One of the many improvements and changes Asnakech has made over the years is to implement a rigorous quality control system. First, she makes sure to only pick and purchase cherries at the height of their maturity. The coffee is then processed using the natural process, allowing the coffee seed to dry inside of the fruit. The coffee is sun-dried on raised beds. This drying process is closely monitored to ensure that no quality is lost. The coffee is then sorted to remove any defects. The result of all this attention to detail is a superior coffee.

Asnakech is also the only female mill operator in Ethiopia and we are proud to support her efforts at producing truly spectacular coffees by presenting to you her Amaro Gayo, a cup full of lush berry flavor, complex acidity and juicy body.

This coffee is certified USDA Organic, meaning its production did not involve the use of synthetic substances such as most pesticides, herbicides and fertilizers.

COUNTRY Ethiopia
REGION Amaro Mountains
PRODUCER Asnakech Thomas
VARIETIES Hierloom
PROCESS Natural
ALTITUDE 1400-1800 meters
HARVEST Dec – Feb
TASTING NOTES Floral, Strawberry, Sweet

Now available at www.emerycoffee.com

Irving Farm Coffee – Guatemala Santa Isabel Organic

In 2004, Santa Isabel experienced a pandemic of coffee rust disease. Producer Alex Keller experimented with a variety of methods to treat the problem, but finally decided that the only solution was to return to organic cultivation.
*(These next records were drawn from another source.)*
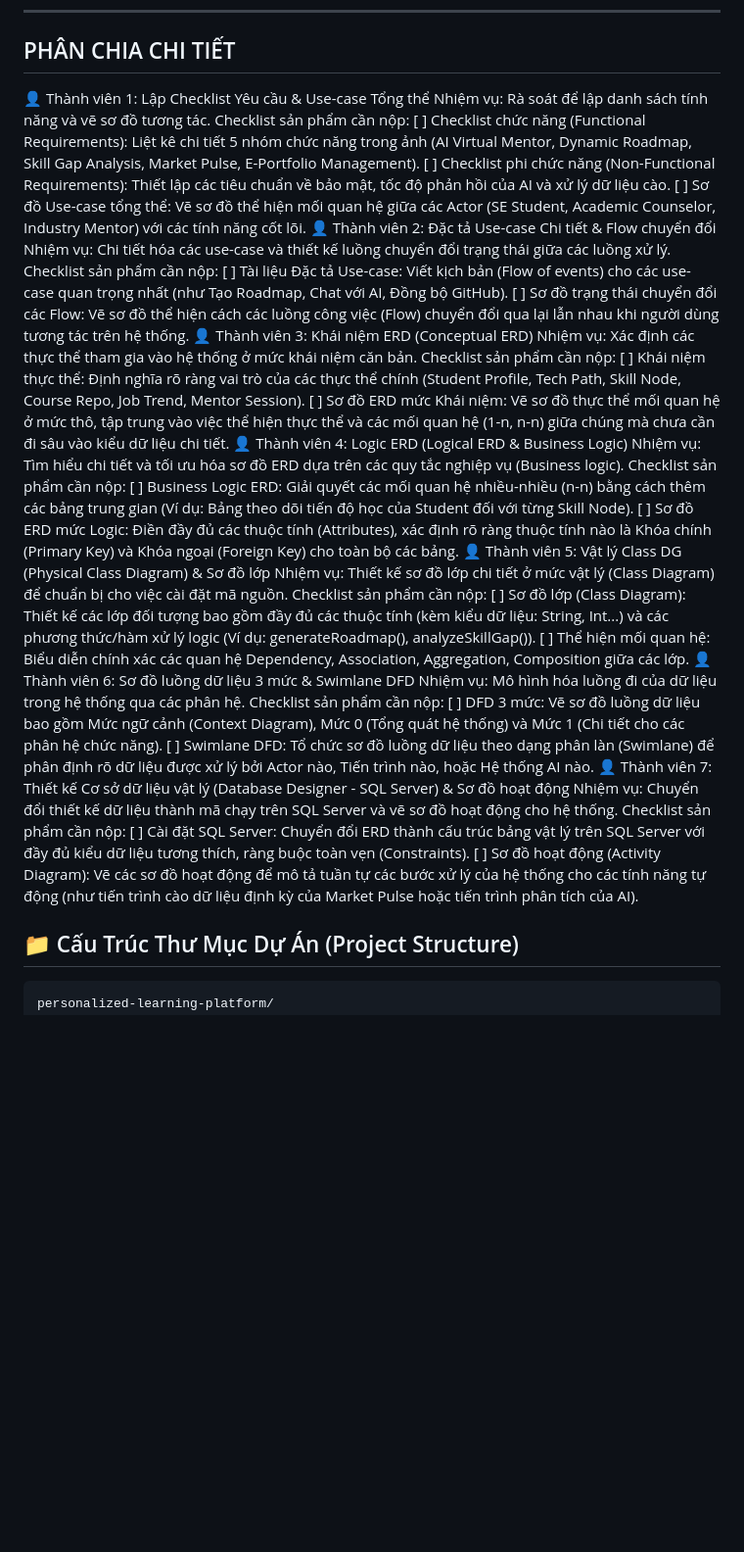
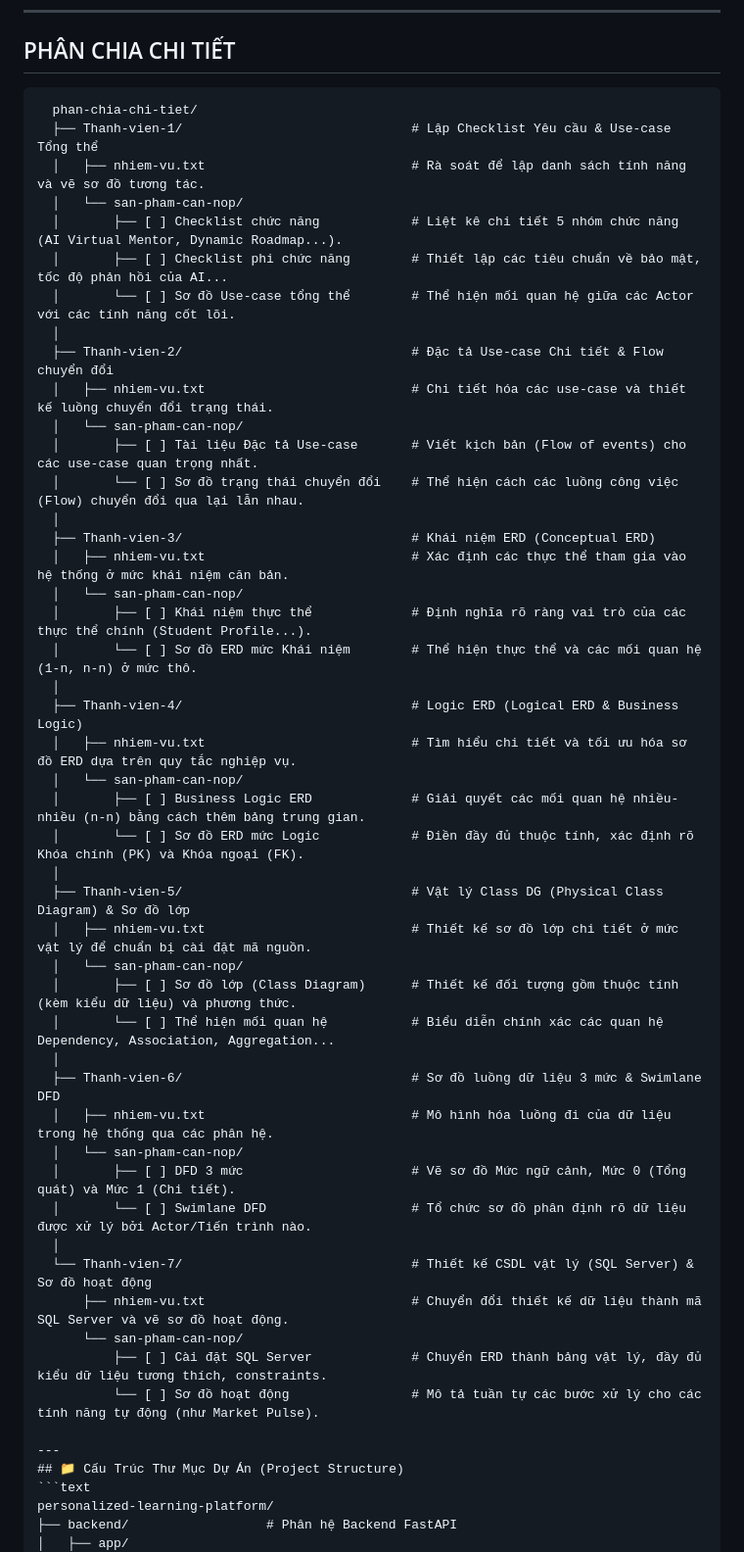
Before and after one commit to DChun06/cong_nghe_phan_mem, a Markdown page: README.MD, the part around the change. Shown at 98% size. Drawn GitHub-style; blank space fills up the shorter version.

````diff
--- a/README.MD
+++ b/README.MD
@@ -15,44 +15,52 @@ Hệ thống được tổ chức theo mô hình **Monorepo** phân tách rõ r
 ---
 
 ## PHÂN CHIA CHI TIẾT
-👤 Thành viên 1: Lập Checklist Yêu cầu & Use-case Tổng thể
-Nhiệm vụ: Rà soát để lập danh sách tính năng và vẽ sơ đồ tương tác.
-Checklist sản phẩm cần nộp:
-[ ] Checklist chức năng (Functional Requirements): Liệt kê chi tiết 5 nhóm chức năng trong ảnh (AI Virtual Mentor, Dynamic Roadmap, Skill Gap Analysis, Market Pulse, E-Portfolio Management).
-[ ] Checklist phi chức năng (Non-Functional Requirements): Thiết lập các tiêu chuẩn về bảo mật, tốc độ phản hồi của AI và xử lý dữ liệu cào.
-[ ] Sơ đồ Use-case tổng thể: Vẽ sơ đồ thể hiện mối quan hệ giữa các Actor (SE Student, Academic Counselor, Industry Mentor) với các tính năng cốt lõi.
-👤 Thành viên 2: Đặc tả Use-case Chi tiết & Flow chuyển đổi
-Nhiệm vụ: Chi tiết hóa các use-case và thiết kế luồng chuyển đổi trạng thái giữa các luồng xử lý.
-Checklist sản phẩm cần nộp:
-[ ] Tài liệu Đặc tả Use-case: Viết kịch bản (Flow of events) cho các use-case quan trọng nhất (như Tạo Roadmap, Chat với AI, Đồng bộ GitHub).
-[ ] Sơ đồ trạng thái chuyển đổi các Flow: Vẽ sơ đồ thể hiện cách các luồng công việc (Flow) chuyển đổi qua lại lẫn nhau khi người dùng tương tác trên hệ thống.
-👤 Thành viên 3: Khái niệm ERD (Conceptual ERD)
-Nhiệm vụ: Xác định các thực thể tham gia vào hệ thống ở mức khái niệm căn bản.
-Checklist sản phẩm cần nộp:
-[ ] Khái niệm thực thể: Định nghĩa rõ ràng vai trò của các thực thể chính (Student Profile, Tech Path, Skill Node, Course Repo, Job Trend, Mentor Session).
-[ ] Sơ đồ ERD mức Khái niệm: Vẽ sơ đồ thực thể mối quan hệ ở mức thô, tập trung vào việc thể hiện thực thể và các mối quan hệ (1-n, n-n) giữa chúng mà chưa cần đi sâu vào kiểu dữ liệu chi tiết.
-👤 Thành viên 4: Logic ERD (Logical ERD & Business Logic)
-Nhiệm vụ: Tìm hiểu chi tiết và tối ưu hóa sơ đồ ERD dựa trên các quy tắc nghiệp vụ (Business logic).
-Checklist sản phẩm cần nộp:
-[ ] Business Logic ERD: Giải quyết các mối quan hệ nhiều-nhiều (n-n) bằng cách thêm các bảng trung gian (Ví dụ: Bảng theo dõi tiến độ học của Student đối với từng Skill Node).
-[ ] Sơ đồ ERD mức Logic: Điền đầy đủ các thuộc tính (Attributes), xác định rõ ràng thuộc tính nào là Khóa chính (Primary Key) và Khóa ngoại (Foreign Key) cho toàn bộ các bảng.
-👤 Thành viên 5: Vật lý Class DG (Physical Class Diagram) & Sơ đồ lớp
-Nhiệm vụ: Thiết kế sơ đồ lớp chi tiết ở mức vật lý (Class Diagram) để chuẩn bị cho việc cài đặt mã nguồn.
-Checklist sản phẩm cần nộp:
-[ ] Sơ đồ lớp (Class Diagram): Thiết kế các lớp đối tượng bao gồm đầy đủ các thuộc tính (kèm kiểu dữ liệu: String, Int...) và các phương thức/hàm xử lý logic (Ví dụ: generateRoadmap(), analyzeSkillGap()).
-[ ] Thể hiện mối quan hệ: Biểu diễn chính xác các quan hệ Dependency, Association, Aggregation, Composition giữa các lớp.
-👤 Thành viên 6: Sơ đồ luồng dữ liệu 3 mức & Swimlane DFD
-Nhiệm vụ: Mô hình hóa luồng đi của dữ liệu trong hệ thống qua các phân hệ.
-Checklist sản phẩm cần nộp:
-[ ] DFD 3 mức: Vẽ sơ đồ luồng dữ liệu bao gồm Mức ngữ cảnh (Context Diagram), Mức 0 (Tổng quát hệ thống) và Mức 1 (Chi tiết cho các phân hệ chức năng).
-[ ] Swimlane DFD: Tổ chức sơ đồ luồng dữ liệu theo dạng phân làn (Swimlane) để phân định rõ dữ liệu được xử lý bởi Actor nào, Tiến trình nào, hoặc Hệ thống AI nào.
-👤 Thành viên 7: Thiết kế Cơ sở dữ liệu vật lý (Database Designer - SQL Server) & Sơ đồ hoạt động
-Nhiệm vụ: Chuyển đổi thiết kế dữ liệu thành mã chạy trên SQL Server và vẽ sơ đồ hoạt động cho hệ thống.
-Checklist sản phẩm cần nộp:
-[ ] Cài đặt SQL Server: Chuyển đổi ERD thành cấu trúc bảng vật lý trên SQL Server với đầy đủ kiểu dữ liệu tương thích, ràng buộc toàn vẹn (Constraints).
-[ ] Sơ đồ hoạt động (Activity Diagram): Vẽ các sơ đồ hoạt động để mô tả tuần tự các bước xử lý của hệ thống cho các tính năng tự động (như tiến trình cào dữ liệu định kỳ của Market Pulse hoặc tiến trình phân tích của AI).
+```text
+  phan-chia-chi-tiet/
+  ├── Thanh-vien-1/                              # Lập Checklist Yêu cầu & Use-case Tổng thể
+  │   ├── nhiem-vu.txt                           # Rà soát để lập danh sách tính năng và vẽ sơ đồ tương tác.
+  │   └── san-pham-can-nop/
+  │       ├── [ ] Checklist chức năng            # Liệt kê chi tiết 5 nhóm chức năng (AI Virtual Mentor, Dynamic Roadmap...).
+  │       ├── [ ] Checklist phi chức năng        # Thiết lập các tiêu chuẩn về bảo mật, tốc độ phản hồi của AI...
+  │       └── [ ] Sơ đồ Use-case tổng thể        # Thể hiện mối quan hệ giữa các Actor với các tính năng cốt lõi.
+  │
+  ├── Thanh-vien-2/                              # Đặc tả Use-case Chi tiết & Flow chuyển đổi
+  │   ├── nhiem-vu.txt                           # Chi tiết hóa các use-case và thiết kế luồng chuyển đổi trạng thái.
+  │   └── san-pham-can-nop/
+  │       ├── [ ] Tài liệu Đặc tả Use-case       # Viết kịch bản (Flow of events) cho các use-case quan trọng nhất.
+  │       └── [ ] Sơ đồ trạng thái chuyển đổi    # Thể hiện cách các luồng công việc (Flow) chuyển đổi qua lại lẫn nhau.
+  │
+  ├── Thanh-vien-3/                              # Khái niệm ERD (Conceptual ERD)
+  │   ├── nhiem-vu.txt                           # Xác định các thực thể tham gia vào hệ thống ở mức khái niệm căn bản.
+  │   └── san-pham-can-nop/
+  │       ├── [ ] Khái niệm thực thể             # Định nghĩa rõ ràng vai trò của các thực thể chính (Student Profile...).
+  │       └── [ ] Sơ đồ ERD mức Khái niệm        # Thể hiện thực thể và các mối quan hệ (1-n, n-n) ở mức thô.
+  │
+  ├── Thanh-vien-4/                              # Logic ERD (Logical ERD & Business Logic)
+  │   ├── nhiem-vu.txt                           # Tìm hiểu chi tiết và tối ưu hóa sơ đồ ERD dựa trên quy tắc nghiệp vụ.
+  │   └── san-pham-can-nop/
+  │       ├── [ ] Business Logic ERD             # Giải quyết các mối quan hệ nhiều-nhiều (n-n) bằng cách thêm bảng trung gian.
+  │       └── [ ] Sơ đồ ERD mức Logic            # Điền đầy đủ thuộc tính, xác định rõ Khóa chính (PK) và Khóa ngoại (FK).
+  │
+  ├── Thanh-vien-5/                              # Vật lý Class DG (Physical Class Diagram) & Sơ đồ lớp
+  │   ├── nhiem-vu.txt                           # Thiết kế sơ đồ lớp chi tiết ở mức vật lý để chuẩn bị cài đặt mã nguồn.
+  │   └── san-pham-can-nop/
+  │       ├── [ ] Sơ đồ lớp (Class Diagram)      # Thiết kế đối tượng gồm thuộc tính (kèm kiểu dữ liệu) và phương thức.
+  │       └── [ ] Thể hiện mối quan hệ           # Biểu diễn chính xác các quan hệ Dependency, Association, Aggregation...
+  │
+  ├── Thanh-vien-6/                              # Sơ đồ luồng dữ liệu 3 mức & Swimlane DFD
+  │   ├── nhiem-vu.txt                           # Mô hình hóa luồng đi của dữ liệu trong hệ thống qua các phân hệ.
+  │   └── san-pham-can-nop/
+  │       ├── [ ] DFD 3 mức                      # Vẽ sơ đồ Mức ngữ cảnh, Mức 0 (Tổng quát) và Mức 1 (Chi tiết).
+  │       └── [ ] Swimlane DFD                   # Tổ chức sơ đồ phân định rõ dữ liệu được xử lý bởi Actor/Tiến trình nào.
+  │
+  └── Thanh-vien-7/                              # Thiết kế CSDL vật lý (SQL Server) & Sơ đồ hoạt động
+      ├── nhiem-vu.txt                           # Chuyển đổi thiết kế dữ liệu thành mã SQL Server và vẽ sơ đồ hoạt động.
+      └── san-pham-can-nop/
+          ├── [ ] Cài đặt SQL Server             # Chuyển ERD thành bảng vật lý, đầy đủ kiểu dữ liệu tương thích, constraints.
+          └── [ ] Sơ đồ hoạt động                # Mô tả tuần tự các bước xử lý cho các tính năng tự động (như Market Pulse).
 
-
+---
 ## 📁 Cấu Trúc Thư Mục Dự Án (Project Structure)
 ```text
 personalized-learning-platform/
````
Irving Farm Coffee – Guatemala Santa Isabel Organic

In 2004, Santa Isabel experienced a pandemic of coffee rust disease. Producer Alex Keller experimented with a variety of methods to treat the problem, but finally decided that the only solution was to return to organic cultivation. 2007 heralded their first certified organic production.

Since then, Alex has continued experimenting with innovative cultivation at the farm. Nowadays, it is a model of biodynamic organic agriculture; producing two pounds of composted dirt/fertilizer for every pound of coffee produced. Alex proudly showed us around the farm, even unearthing the fungi underneath a tree log to display the symbiotic relationship between fungi—beneficial to plant root systems and allowed to thrive due to Alex’s organic conditions—and the tree root systems. He has also planted other flowering plants and trees around the farm to attract more diverse species of insects. Alex’s goal is to build a diverse and sustainable ecosystem within his farm, one that mimics the natural preserve surrounding it.

Along with precise cultivation, Alex is meticulous about processing. Cherry selection, washing and drying protocols are painstakingly followed, producing clean, consistent and delicious coffee. His grandmother Isabel would be proud that he has put her name on this full-bodied, chocolatey coffee.

This coffee is certified USDA Organic, meaning its production did not involve the use of synthetic substances such as most pesticides, herbicides and fertilizers.

COUNTRY Guatemala
REGION Santa Isabel
PRODUCER Alex Keller
VARIETIES Bourbon, Catuai & Caturra
PROCESS Washed
TASTING NOTES Caramel, Dark Chocolate, Spicy
Now available at www.emerycoffee.com